■ **Work order**: Every line below that contains the word "Labeled" must be copied.

■ **Material provided**:
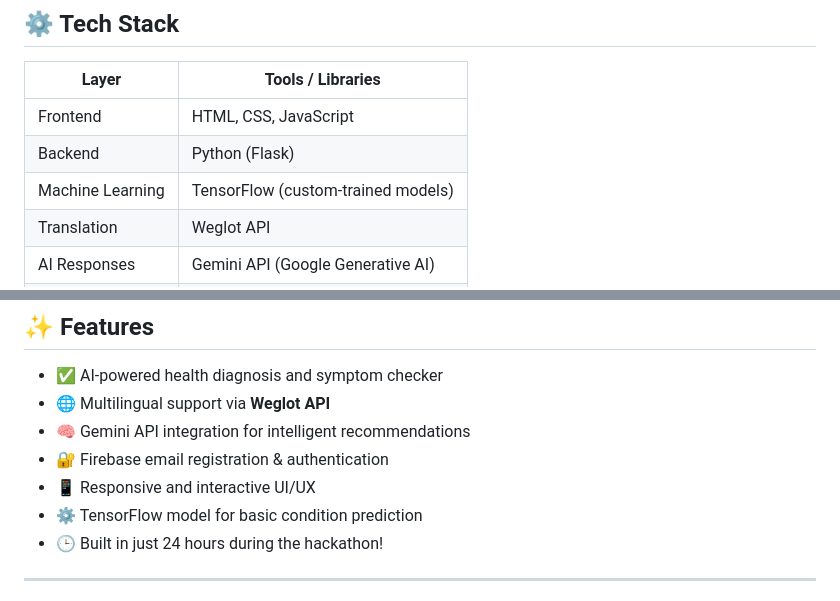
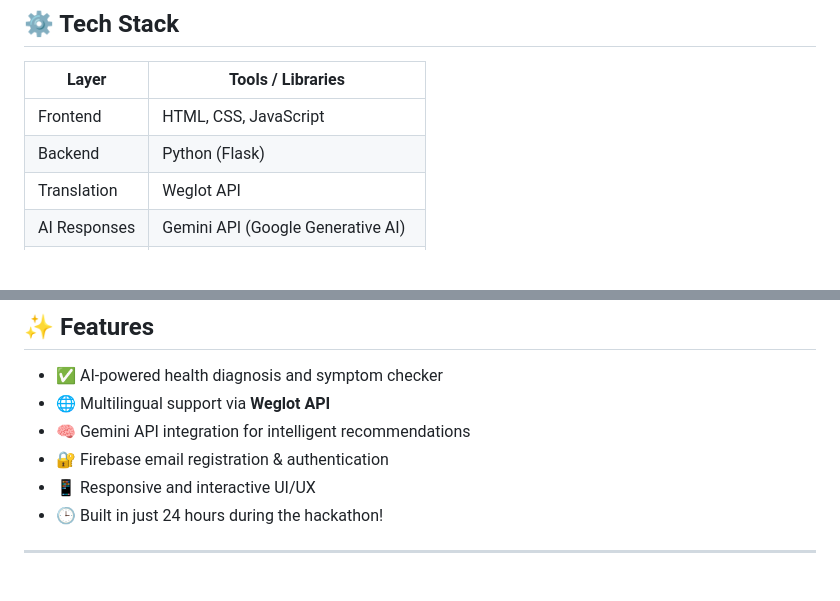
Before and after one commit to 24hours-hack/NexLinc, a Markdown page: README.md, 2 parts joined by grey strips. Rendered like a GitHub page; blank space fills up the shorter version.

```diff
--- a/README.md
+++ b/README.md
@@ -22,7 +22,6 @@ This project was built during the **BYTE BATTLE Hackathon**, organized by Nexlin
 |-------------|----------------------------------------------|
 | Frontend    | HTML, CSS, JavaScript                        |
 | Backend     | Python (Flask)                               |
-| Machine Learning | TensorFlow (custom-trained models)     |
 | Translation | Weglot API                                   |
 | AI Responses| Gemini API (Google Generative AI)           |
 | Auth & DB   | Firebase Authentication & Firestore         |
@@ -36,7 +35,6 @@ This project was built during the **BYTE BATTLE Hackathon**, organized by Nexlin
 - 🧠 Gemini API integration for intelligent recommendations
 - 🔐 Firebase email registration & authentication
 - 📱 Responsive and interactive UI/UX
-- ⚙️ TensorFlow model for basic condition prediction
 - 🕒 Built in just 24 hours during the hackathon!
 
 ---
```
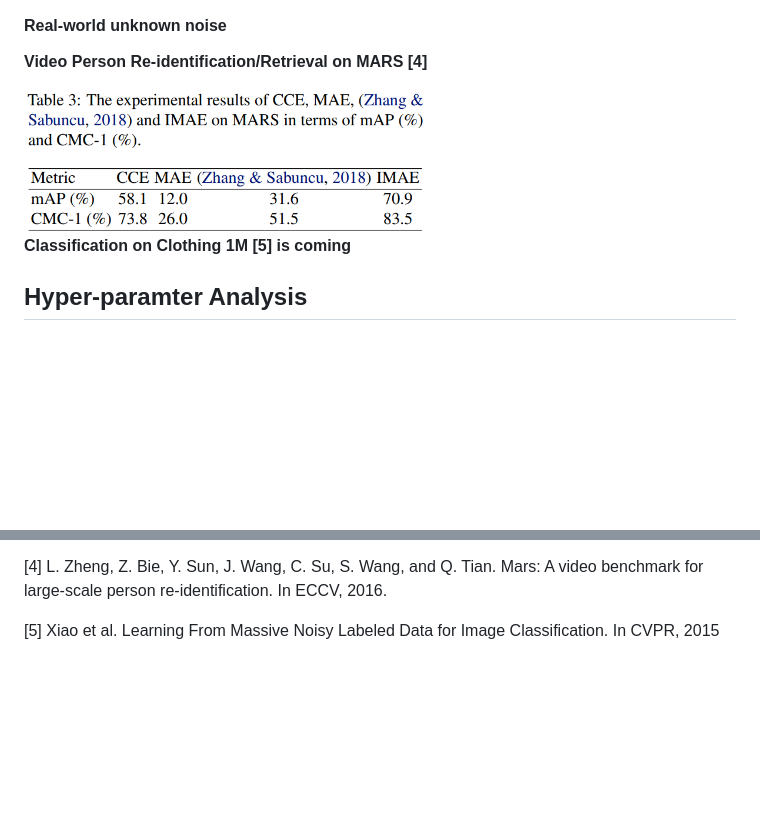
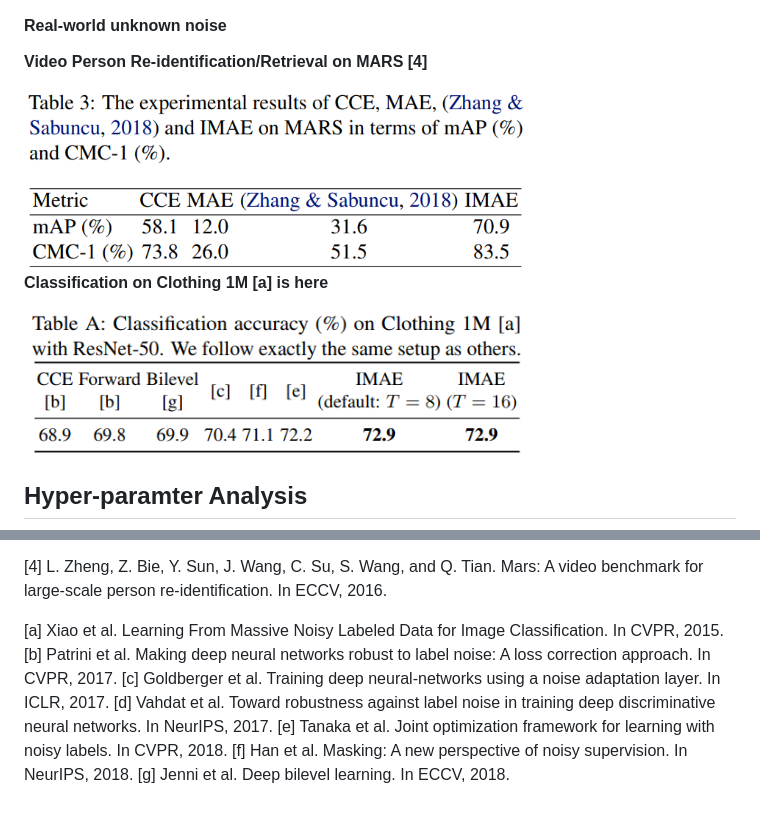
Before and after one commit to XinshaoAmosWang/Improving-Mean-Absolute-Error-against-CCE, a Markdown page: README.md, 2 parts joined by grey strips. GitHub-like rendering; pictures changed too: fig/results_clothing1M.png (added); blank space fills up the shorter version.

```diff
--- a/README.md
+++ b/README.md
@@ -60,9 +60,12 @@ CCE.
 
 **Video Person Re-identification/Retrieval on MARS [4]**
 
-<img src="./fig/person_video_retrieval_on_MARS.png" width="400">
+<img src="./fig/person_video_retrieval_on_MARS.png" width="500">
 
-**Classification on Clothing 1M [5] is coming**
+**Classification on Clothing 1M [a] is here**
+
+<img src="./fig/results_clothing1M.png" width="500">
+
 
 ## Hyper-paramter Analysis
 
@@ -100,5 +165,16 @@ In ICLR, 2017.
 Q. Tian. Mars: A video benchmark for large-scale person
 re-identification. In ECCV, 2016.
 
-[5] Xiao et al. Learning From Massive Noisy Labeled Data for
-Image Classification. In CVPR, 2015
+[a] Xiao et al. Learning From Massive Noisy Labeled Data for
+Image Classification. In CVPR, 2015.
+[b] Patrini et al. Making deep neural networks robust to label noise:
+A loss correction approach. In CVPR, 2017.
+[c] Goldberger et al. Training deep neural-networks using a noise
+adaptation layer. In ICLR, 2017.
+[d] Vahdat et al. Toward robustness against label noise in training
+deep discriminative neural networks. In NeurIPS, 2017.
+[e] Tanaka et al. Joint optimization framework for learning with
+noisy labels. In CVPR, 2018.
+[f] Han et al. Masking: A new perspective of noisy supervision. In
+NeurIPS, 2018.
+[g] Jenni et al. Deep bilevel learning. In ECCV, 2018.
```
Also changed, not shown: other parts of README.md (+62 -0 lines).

■ **Written reply**:
-[5] Xiao et al. Learning From Massive Noisy Labeled Data for
+[a] Xiao et al. Learning From Massive Noisy Labeled Data for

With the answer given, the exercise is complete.